Selecting Your Dentist
How to select the best implant dentist
Here's what to look for:
- Check out the advanced credentials. The best should be recognized by his or her peers, and you should expect to see evidence of that respect in awards and recognition. Also check for testimonies from his/her peers and patients as well.
- Look for personalized, concentrated attention to you when you are in the office. Regardless of the talents and education of the practitioner, if he or she is seeing three patients at a time, it will be extremely difficult to give each one of those patients the very best care.
- Look for a dentist who is constantly studying, flying to continuing education courses. This is a fast-changing field, and staying on top requires attending courses all over the country if not all over the world.
- If he or she is involved in teaching implant dentistry through various courses and organizations, that is a plus that should inspire a great deal of confidence.
- See if photos of his or her work are posted on the web site, and if there are comments from other patients. Those can tell you a lot. Excellent dentists post their work proudly for all to see.
- And look for honesty and fairness. Fees should be presented up front, with no surprises. Excellence doesn't need to conceal anything. And intelligence and skill without caring and integrity don't translate into optimum care.
Causes of Dental Implant Failure
Some failure happens despite the best efforts of the dentist and the patient. But some is a result of the natural tendency of both dentists and patients to look for the shortcut, the cheaper solution, the easy road. Here are some of the causes:
- Shortcutting the diagnostic phase - Most dentists are trying to place dental implants with only a two-dimensional panographic x-ray. While a panographic x-ray is adequate for most dental surgery, it isn't enough for properly placing implants. The amount and quality of bone available to support the implant, and the exact position of nerves and blood vessels that run through the bone, are three-dimensional questions. Dr. Atcha believes that only carefully done CT scans, analyzed by a specialist in maxillofacial radiography, provide the level of information needed for these demanding procedures. These 3-D CT scans take less than three minutes to take, and the radiation exposure to the patient is less than 3% of the radiation received during a medical CT scan. Dr. Atcha then has the computer provide printouts of one-millimeter cross-sections of the jaws showing the exact locations of blood vessels and nerves and the thickness and quality of bone.
- Inadequate medical history - There are many medical conditions that affect the success of dental implant treatment. Again, thoroughness and care by the dentist here can prevent dental implant failure later.

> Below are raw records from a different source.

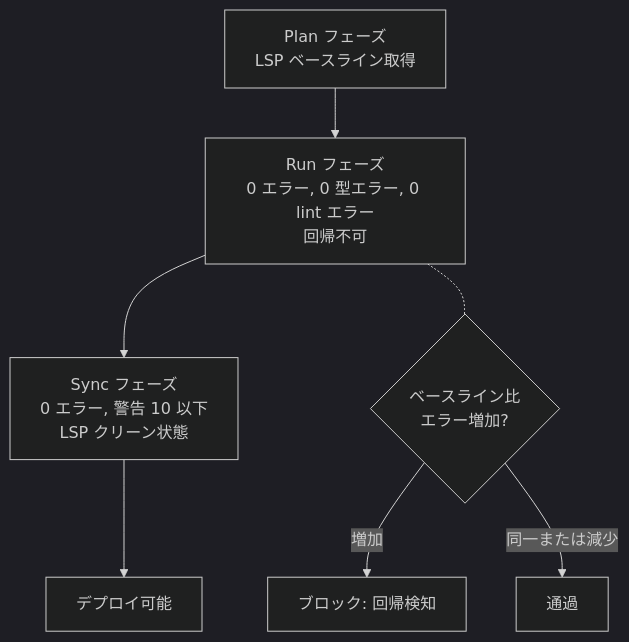
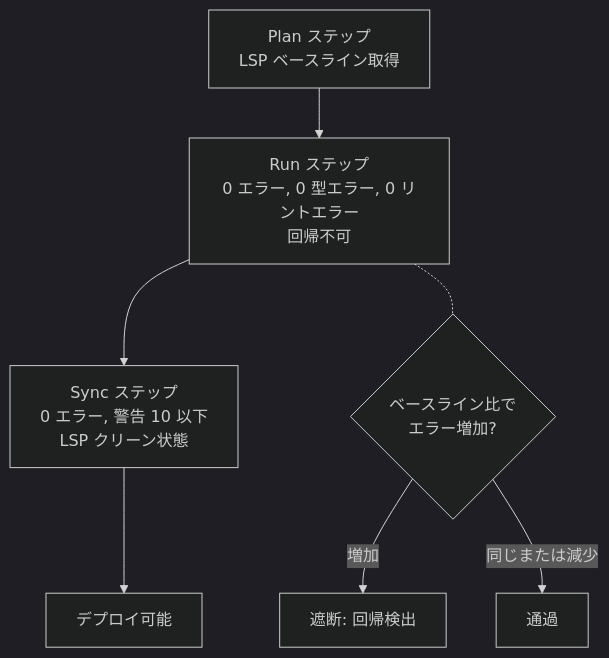
Before and after one commit to modu-ai/moai-adk: the second of 3 diagrams in docs-site/content/ja/core-concepts/trust-5.md, drawn with Mermaid (dark theme). The commit also changed other lines of this file and 180 other files, not shown here.

````diff
--- a/docs-site/content/ja/core-concepts/trust-5.md
+++ b/docs-site/content/ja/core-concepts/trust-5.md
@@ -285,10 +307,10 @@
 ```mermaid
 flowchart TD
-    P["Plan フェーズ\nLSP ベースライン取得"] --> R["Run フェーズ\n0 エラー, 0 型エラー, 0 lint エラー\n回帰不可"]
-    R --> S["Sync フェーズ\n0 エラー, 警告 10 以下\nLSP クリーン状態"]
+    P["Plan ステップ\nLSP ベースライン取得"] --> R["Run ステップ\n0 エラー, 0 型エラー, 0 リントエラー\n回帰不可"]
+    R --> S["Sync ステップ\n0 エラー, 警告 10 以下\nLSP クリーン状態"]
     S --> Deploy["デプロイ可能"]
 
-    R -.- RCheck{"ベースライン比\nエラー増加?"}
-    RCheck -->|"増加"| Block["ブロック: 回帰検知"]
-    RCheck -->|"同一または減少"| Pass["通過"]
+    R -.- RCheck{"ベースライン比で\nエラー増加?"}
+    RCheck -->|"増加"| Block["遮断: 回帰検出"]
+    RCheck -->|"同じまたは減少"| Pass["通過"]
 ```
````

- Inadequate dental implant fixtures - There are over two hundred companies that manufacture these fixtures, but only six of them have published juried research with test results documenting the quality of those fixtures. Research is expensive, and some dentists are attracted to the companies that have cut costs and offer cheaper fixtures. The cost of a substandard fixture can be as little as one-one hundredth of the cost of a carefully manufactured, precision-engineered, and fully tested fixture, so this can be a powerful temptation for some dentists. But those shortcuts can come back to haunt the patient long after treatment is completed.